Many solicitors are managing the claims going through the Official Injury Claim (OIC) portal with the support of enhanced legal expense insurance policies, a leading accident management firm has reported.
There are other solicitors, however, “who have chosen to cherry-pick the more significant injuries”, whilst directing claimants with lower-value claims to the OIC, according to Steve Molloy, director of commercial sales at AX.
Writing on the AX website, he echoed what some insurers have already reported about the vast majority of claimants being represented by solicitors in the OIC – the Motor Insurers’ Bureau’s (MIB), which is running the portal, may release the first official figures soon now that the first three months of operation have passed.
In advice to brokers, Mr Molloy said legal expenses insurance was providing “real value” to customers.
“Ensure that your legal expenses insurance policy provides small claims cover, but more importantly that the solicitors instructed are comfortable with the level of indemnity offered.”
Mr Molloy noted there have been several issues and delays in solicitors and insurers integrating their systems with the portal or attempting to communicate outside of the portal – an emerging issue raised recently by the Motor Accident Solicitors Society – “so there is a fear that a bottleneck of claims is building, which could cause issues with settlement periods moving forward”.
Other trends included an increase in non-whiplash injuries, including more complex psychological symptoms as well as tinnitus.
“This in turn is causing further delays in valuing non-whiplash type symptoms that fall outside the new tariff, where there is now a fear that this new process will drive more cases to litigation and therefore completely defeat the objective of the portal in the first place.”
Mr Molloy said search engines have also experienced a drop in accident and whiplash advertising campaigns; at the same time, “early signs show that fraud levels are reducing”.
In other news, a survey of 922 people commissioned by insurance trade publication Post found that – perhaps unsurprisingly – 94% of those who had not made a claim since the OIC’s debut on 31 May had heard of it; of these, 74% also said they would not know how to claim if they were involved in a car accident.

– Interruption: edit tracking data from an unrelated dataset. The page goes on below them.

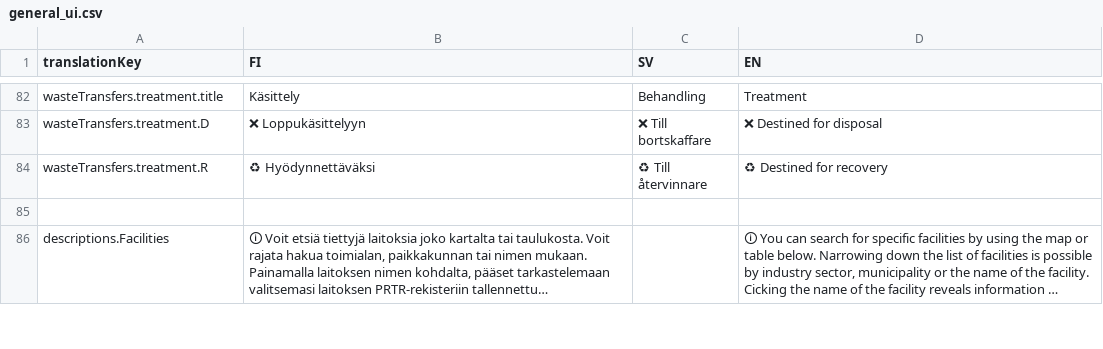
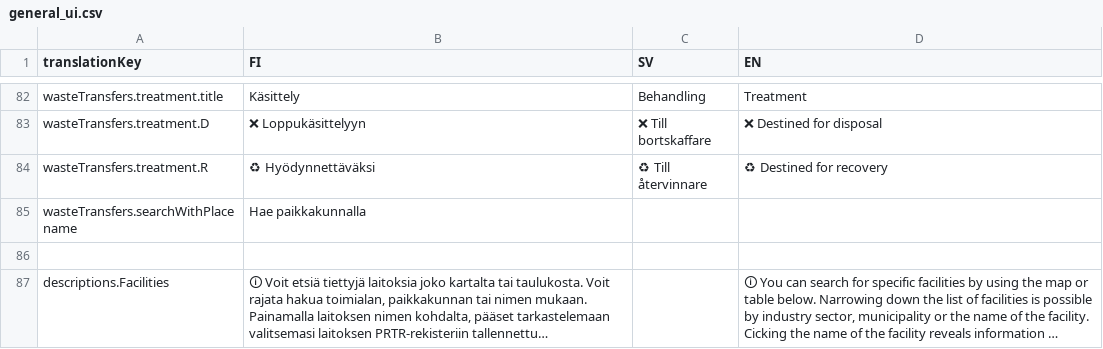
Before and after one commit to sykefi/PRTR, a CSV file: ui/translation_source/general_ui.csv, drawn as a sheet; only a part is shown, gaps mark what is left out; long unchanged cells end in ….

Commit message:
Add placename selector to waste transfers

```diff
--- a/ui/translation_source/general_ui.csv
+++ b/ui/translation_source/general_ui.csv
@@ -84,2 +84,3 @@ wasteTransfers.treatment.D;❌ Loppukäsittelyyn;❌ Till bortskaffare;❌ Desti
 wasteTransfers.treatment.R;♻ Hyödynnettäväksi;♻ Till återvinnare;♻ Destined for recovery
+wasteTransfers.searchWithPlacename;Hae paikkakunnalla;;
 ;;;
```
Also changed, not shown: 4 other files.
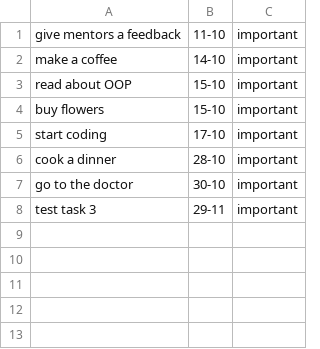
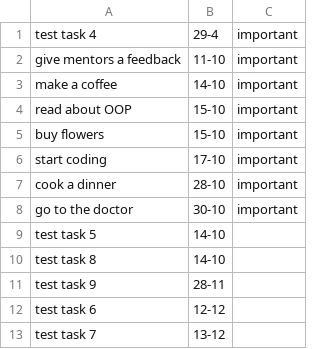
Before and after one commit to lpelczar/Eisenhower-Matrix, a CSV file: todo_items.csv, drawn as a sheet; removed rows and columns are numbered as before the commit, all else as after; the diff names each change by its address in the sheet, - before the commit and + after, or states it on an @@ line.

```diff
--- a/todo_items.csv
+++ b/todo_items.csv
+row 1: test task 4 | 29-4 | important
-row 8: test task 3 | 29-11 | important
+row 9: test task 5 | 14-10
+row 10: test task 8 | 14-10
+row 11: test task 9 | 28-11
+row 12: test task 6 | 12-12
+row 13: test task 7 | 13-12
```
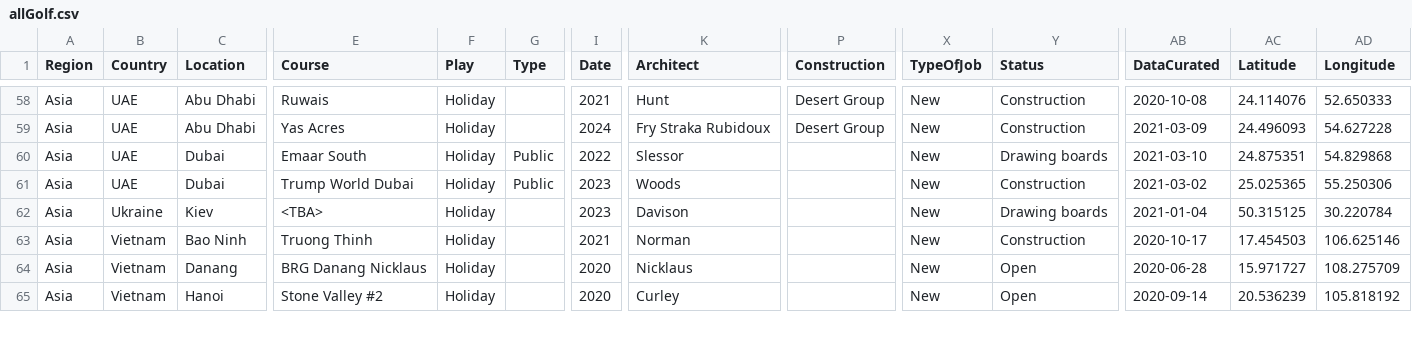
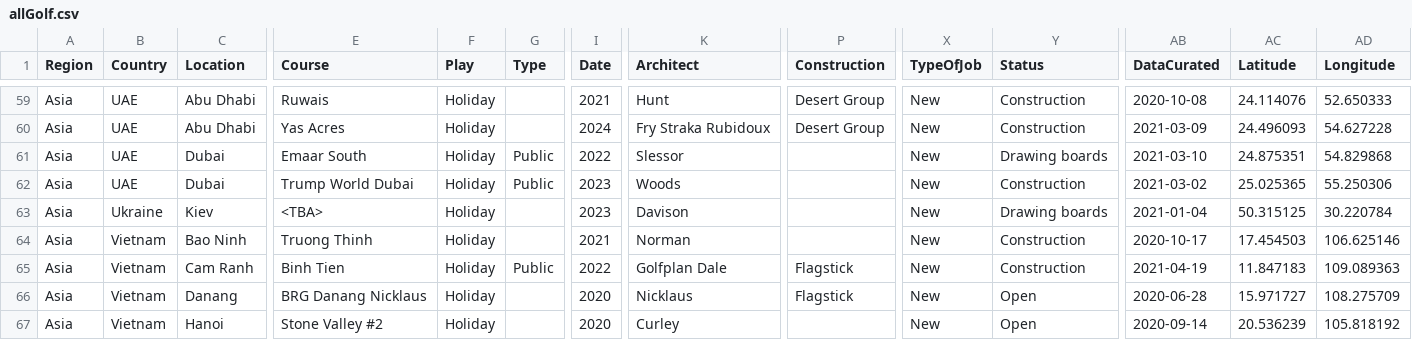
Before and after one commit to stennety/mywebsite, a CSV file: _data/allGolf.csv, drawn as a sheet; only a part is shown, gaps mark what is left out; addresses are those after the commit; rows hold the shown columns only; the diff covers the shown part only; the diff names each change by its address in the sheet, - before the commit and + after, or states it on an @@ line.

```diff
--- a/_data/allGolf.csv
+++ b/_data/allGolf.csv
+row 65: Asia | Vietnam | Cam Ranh | Binh Tien | Holiday | Public | 2022 | Golfplan Dale | Flagstick | New | Construction | 2021-04-19 | 11.847183 | 109.089363
-P66 (Construction): (empty)
+P66 (Construction): Flagstick
```
Also changed, not shown: 3 added rows, 1 moved row and 53 edited cells elsewhere in this file.
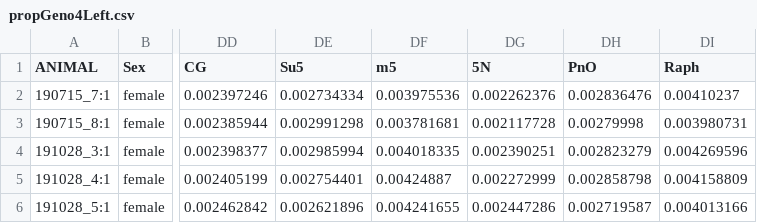
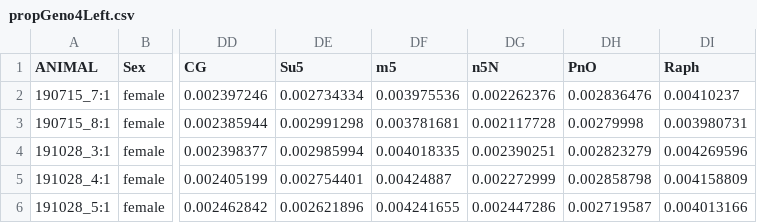
Before and after one commit to annamacfarlane/bass-connections, a CSV file: propGeno4Left.csv, drawn as a sheet; only a part is shown, gaps mark what is left out; the diff names each change by its address in the sheet, - before the commit and + after, or states it on an @@ line.

```diff
--- a/propGeno4Left.csv
+++ b/propGeno4Left.csv
-DG1: 5N
+DG1: n5N
```
Also changed, not shown: propGeno4Right.csv, 1 other file.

Of the 27 people who attempted to use the portal to make a claim, nine reported difficulties completing the process and four could not do it without help.
Finally, the Ministry of Justice has announced that the charities Law for Life and Support Through Court will represent consumers and litigants in person on the new OIC advisory board which we reported on last month.